Medical malpractice claims arising from shoulder dystocia often arise when medical professionals breach their standard of care during birth delivery. During the delivery process, the infant’s shoulder can get caught behind the mother’s pubic bone. Shoulder dystocia can occur when there is difficulty immediately delivering the anterior shoulder of the infant.
Shoulder Dystocia Injury
Shoulder dystocia can cause severe and lasting injuries to an infant. The most common type of fetal injuries following shoulder dystocia include damage to the brachial plexus nerves, fractured humeri, birth asphyxia, fractured clavicles, contusions, and lacerations. Studies have shown that 20% of babies will suffer some sort of injury after shoulder dystocia deliveries.
Shoulder Dystocia Statistics
Some studies have shown that only 25% - 50% of all shoulder dystocias are recorded by the delivering physician. As a result, there have been scattered reports of the incidence of shoulder dystocia listing values between 0.5% and 1.5% of all deliveries. In studies involving the largest number of deliveries, the rate of shoulder dystocia in a general population was found to be 0.5% - 0.6%. Women who have a shoulder dystocia in a previous delivery are found to be more likely to have one again in a subsequent delivery as it appears that the risk increases to 10% - 15%. In general, this complication is more likely to occur with the delivery of larger infants. Shoulder dystocia deliveries occur sporadically and very rarely and therefore medical professionals do not know when they will encounter this complication.
The Medical Profession Standard of Care
Doctors are trained to take very specific steps in order to avoid injury to both the child and the mother. These medical professionals are required to be aware of the risks of shoulder dystocia and are trained to know how to respond to resolve this medical emergency.
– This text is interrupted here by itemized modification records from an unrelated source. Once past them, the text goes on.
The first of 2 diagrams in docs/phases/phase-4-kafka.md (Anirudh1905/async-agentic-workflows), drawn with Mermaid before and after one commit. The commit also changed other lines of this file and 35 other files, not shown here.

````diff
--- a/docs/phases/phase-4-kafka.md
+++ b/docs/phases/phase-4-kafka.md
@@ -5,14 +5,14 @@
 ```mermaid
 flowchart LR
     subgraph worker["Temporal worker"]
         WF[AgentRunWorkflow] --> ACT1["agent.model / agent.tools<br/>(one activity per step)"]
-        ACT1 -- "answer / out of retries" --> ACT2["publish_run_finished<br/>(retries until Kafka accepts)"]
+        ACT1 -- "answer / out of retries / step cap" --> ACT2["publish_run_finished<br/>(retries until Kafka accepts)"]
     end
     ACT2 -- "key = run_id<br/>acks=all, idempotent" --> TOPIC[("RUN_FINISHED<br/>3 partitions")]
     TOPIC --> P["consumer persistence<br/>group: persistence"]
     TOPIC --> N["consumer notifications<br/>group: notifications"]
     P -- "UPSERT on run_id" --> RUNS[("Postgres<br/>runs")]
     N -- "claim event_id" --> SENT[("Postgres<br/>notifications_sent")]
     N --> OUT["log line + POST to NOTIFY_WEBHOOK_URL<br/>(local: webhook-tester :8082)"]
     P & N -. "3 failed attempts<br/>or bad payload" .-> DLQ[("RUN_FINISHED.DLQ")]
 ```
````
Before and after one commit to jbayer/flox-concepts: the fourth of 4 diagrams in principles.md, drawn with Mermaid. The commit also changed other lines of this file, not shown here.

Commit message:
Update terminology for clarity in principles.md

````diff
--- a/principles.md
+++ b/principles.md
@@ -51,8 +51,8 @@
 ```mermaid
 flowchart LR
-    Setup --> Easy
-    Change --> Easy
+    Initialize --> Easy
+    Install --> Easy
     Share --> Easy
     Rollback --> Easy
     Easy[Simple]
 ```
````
Often times, medical professionals don’t exercise the proper procedures and breach the reasonable standard of care established within the medical profession, resulting in shoulder dystocia and other types of injury. When these professionals are not aware of the risks of shoulder dystocia, they can be held legally liable for medical malpractice.
Medical professionals are trained to recognize factors that increase the risk of shoulder dystocia and to take steps to remedy the problem. The risk of shoulder dystocia is increased when infants are large and when the mother is overweight. The most common remedy for these situations is a Csection delivery. Therefore, dystocia injuries are generally avoidable if medical professionals take reasonable steps to identify and void the problem. If these professionals do not take these steps and you or a loved one has been injured as a result, you have the right to be justly compensated.
Our experienced attorneys can help you gather evidence to support your claim. This evidence will be used to determine what type of compensation, if any, you may be able to recover. Our goal is to maximize the compensation for your child’s injuries so that he or she has access to the best care, which will need to be provided in the future to cope with the effects of this injury. The factors that will weigh on the amount of compensation include past, present and future medical expenses, loss of earning potential, pain and suffering, and future psychological counseling. Mark Kaire and David Heffernan are ready to help you understand your rights and answer your questions regarding shoulder dystocia.